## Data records
-*-*-

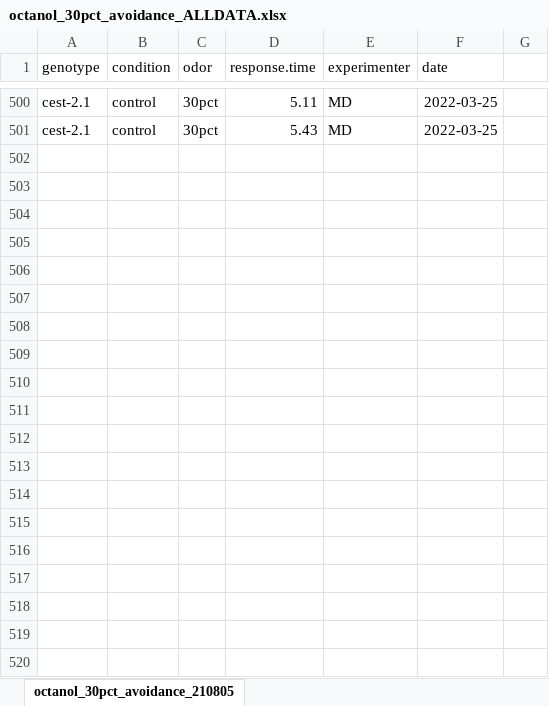
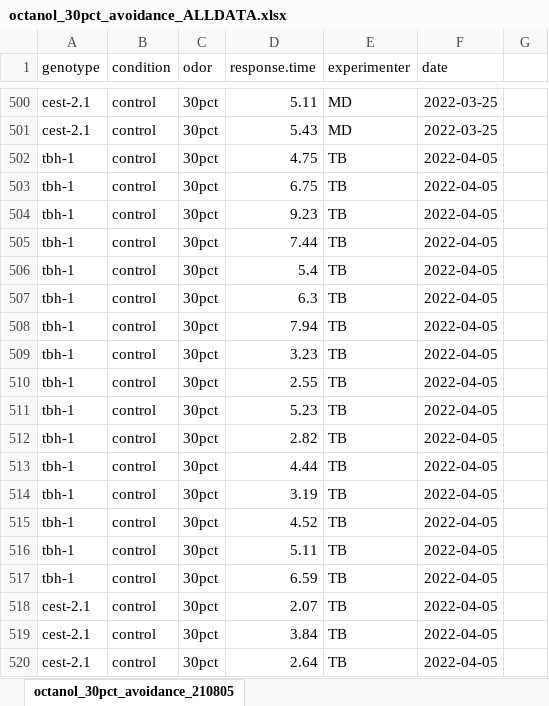
Before and after one commit to tibr36/cest-2.1-Project, an Excel workbook: data/octanol_30pct_avoidance_ALLDATA.xlsx, sheet octanol_30pct_avoidance_210805, drawn as a sheet; only a part is shown, gaps mark what is left out; values as stored, in another font and other column widths than the file's, no borders; the diff covers the shown part only; the diff names each change by its address in the sheet, - before the commit and + after, or states it on an @@ line.

Commit message:
Updated with 04/05/2022 data

```diff
--- a/data/octanol_30pct_avoidance_ALLDATA.xlsx (sheet octanol_30pct_avoidance_210805)
+++ b/data/octanol_30pct_avoidance_ALLDATA.xlsx (sheet octanol_30pct_avoidance_210805)
+row 502: tbh-1 | control | 30pct | 4.75 | TB | 2022-04-05
+row 503: tbh-1 | control | 30pct | 6.75 | TB | 2022-04-05
+row 504: tbh-1 | control | 30pct | 9.23 | TB | 2022-04-05
+row 505: tbh-1 | control | 30pct | 7.44 | TB | 2022-04-05
+row 506: tbh-1 | control | 30pct | 5.4 | TB | 2022-04-05
+row 507: tbh-1 | control | 30pct | 6.3 | TB | 2022-04-05
+row 508: tbh-1 | control | 30pct | 7.94 | TB | 2022-04-05
+row 509: tbh-1 | control | 30pct | 3.23 | TB | 2022-04-05
+row 510: tbh-1 | control | 30pct | 2.55 | TB | 2022-04-05
+row 511: tbh-1 | control | 30pct | 5.23 | TB | 2022-04-05
+row 512: tbh-1 | control | 30pct | 2.82 | TB | 2022-04-05
+row 513: tbh-1 | control | 30pct | 4.44 | TB | 2022-04-05
+row 514: tbh-1 | control | 30pct | 3.19 | TB | 2022-04-05
+row 515: tbh-1 | control | 30pct | 4.52 | TB | 2022-04-05
+row 516: tbh-1 | control | 30pct | 5.11 | TB | 2022-04-05
+row 517: tbh-1 | control | 30pct | 6.59 | TB | 2022-04-05
+row 518: cest-2.1 | control | 30pct | 2.07 | TB | 2022-04-05
+row 519: cest-2.1 | control | 30pct | 3.84 | TB | 2022-04-05
+row 520: cest-2.1 | control | 30pct | 2.64 | TB | 2022-04-05
```
Also changed, not shown: 73 added rows elsewhere in this sheet, 6 other files.
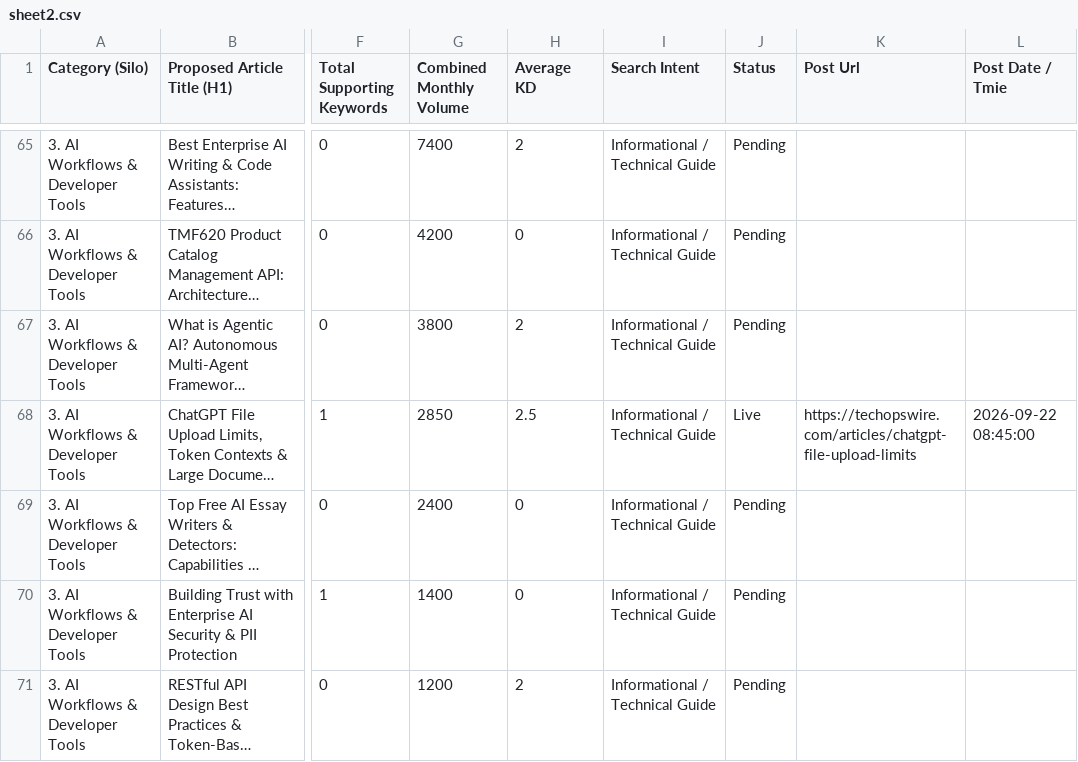
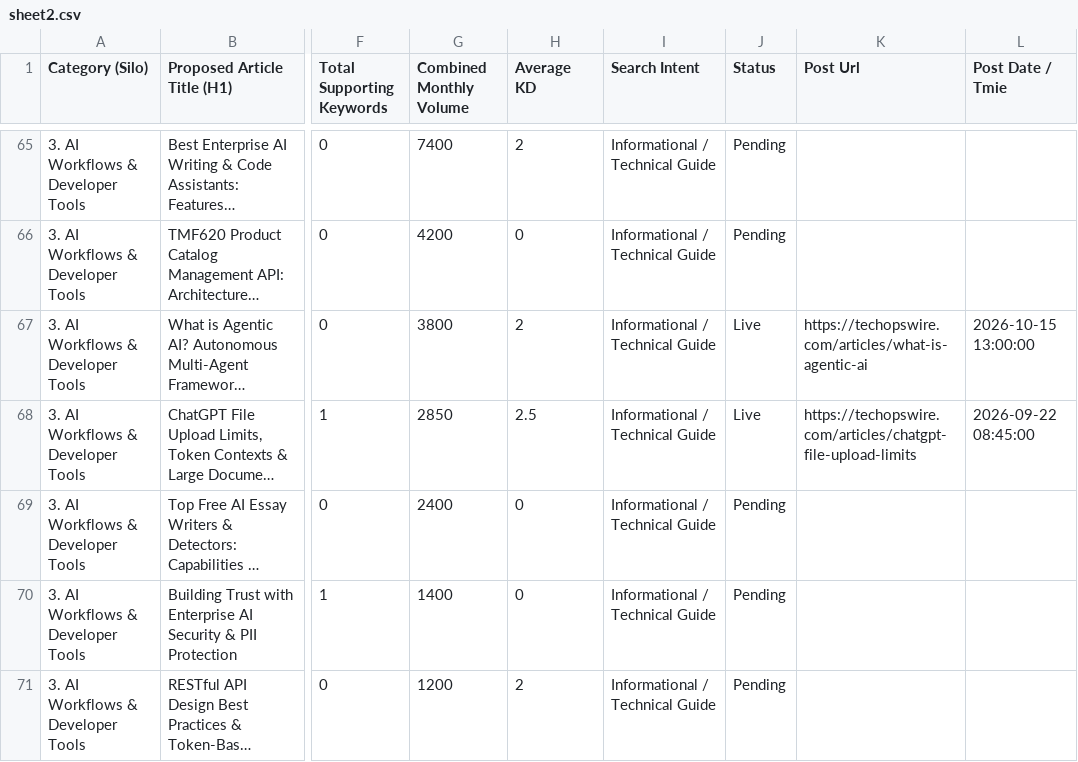
Before and after one commit to julianebaierr-gif/New-Tech-Website, a CSV file: scripts/sheet2.csv, drawn as a sheet; only a part is shown, gaps mark what is left out; long unchanged cells end in …; the diff names each change by its address in the sheet, - before the commit and + after, or states it on an @@ line.

```diff
--- a/scripts/sheet2.csv
+++ b/scripts/sheet2.csv
-J67 (Status): Pending
+J67 (Status): Live
-K67 (Post Url): (empty)
+K67 (Post Url): https://techopswire.com/articles/what-is-agentic-ai
-L67 (Post Date / Tmie): (empty)
+L67 (Post Date / Tmie): 2026-10-15 13:00:00
```
Also changed, not shown: scripts/sheet1_data.csv, scripts/sheet2_updated.csv, 4 other files.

-*-*-

## Work item
All of the data must be given again exactly, without the pictures.

## Task result
Before and after one commit to tibr36/cest-2.1-Project, an Excel workbook: data/octanol_30pct_avoidance_ALLDATA.xlsx, sheet octanol_30pct_avoidance_210805, drawn as a sheet; only a part is shown, gaps mark what is left out; values as stored, in another font and other column widths than the file's, no borders; the diff covers the shown part only; the diff names each change by its address in the sheet, - before the commit and + after, or states it on an @@ line.

Commit message:
Updated with 04/05/2022 data

```diff
--- a/data/octanol_30pct_avoidance_ALLDATA.xlsx (sheet octanol_30pct_avoidance_210805)
+++ b/data/octanol_30pct_avoidance_ALLDATA.xlsx (sheet octanol_30pct_avoidance_210805)
+row 502: tbh-1 | control | 30pct | 4.75 | TB | 2022-04-05
+row 503: tbh-1 | control | 30pct | 6.75 | TB | 2022-04-05
+row 504: tbh-1 | control | 30pct | 9.23 | TB | 2022-04-05
+row 505: tbh-1 | control | 30pct | 7.44 | TB | 2022-04-05
+row 506: tbh-1 | control | 30pct | 5.4 | TB | 2022-04-05
+row 507: tbh-1 | control | 30pct | 6.3 | TB | 2022-04-05
+row 508: tbh-1 | control | 30pct | 7.94 | TB | 2022-04-05
+row 509: tbh-1 | control | 30pct | 3.23 | TB | 2022-04-05
+row 510: tbh-1 | control | 30pct | 2.55 | TB | 2022-04-05
+row 511: tbh-1 | control | 30pct | 5.23 | TB | 2022-04-05
+row 512: tbh-1 | control | 30pct | 2.82 | TB | 2022-04-05
+row 513: tbh-1 | control | 30pct | 4.44 | TB | 2022-04-05
+row 514: tbh-1 | control | 30pct | 3.19 | TB | 2022-04-05
+row 515: tbh-1 | control | 30pct | 4.52 | TB | 2022-04-05
+row 516: tbh-1 | control | 30pct | 5.11 | TB | 2022-04-05
+row 517: tbh-1 | control | 30pct | 6.59 | TB | 2022-04-05
+row 518: cest-2.1 | control | 30pct | 2.07 | TB | 2022-04-05
+row 519: cest-2.1 | control | 30pct | 3.84 | TB | 2022-04-05
+row 520: cest-2.1 | control | 30pct | 2.64 | TB | 2022-04-05
```
Also changed, not shown: 73 added rows elsewhere in this sheet, 6 other files.
Before and after one commit to julianebaierr-gif/New-Tech-Website, a CSV file: scripts/sheet2.csv, drawn as a sheet; only a part is shown, gaps mark what is left out; long unchanged cells end in …; the diff names each change by its address in the sheet, - before the commit and + after, or states it on an @@ line.

```diff
--- a/scripts/sheet2.csv
+++ b/scripts/sheet2.csv
-J67 (Status): Pending
+J67 (Status): Live
-K67 (Post Url): (empty)
+K67 (Post Url): https://techopswire.com/articles/what-is-agentic-ai
-L67 (Post Date / Tmie): (empty)
+L67 (Post Date / Tmie): 2026-10-15 13:00:00
```
Also changed, not shown: scripts/sheet1_data.csv, scripts/sheet2_updated.csv, 4 other files.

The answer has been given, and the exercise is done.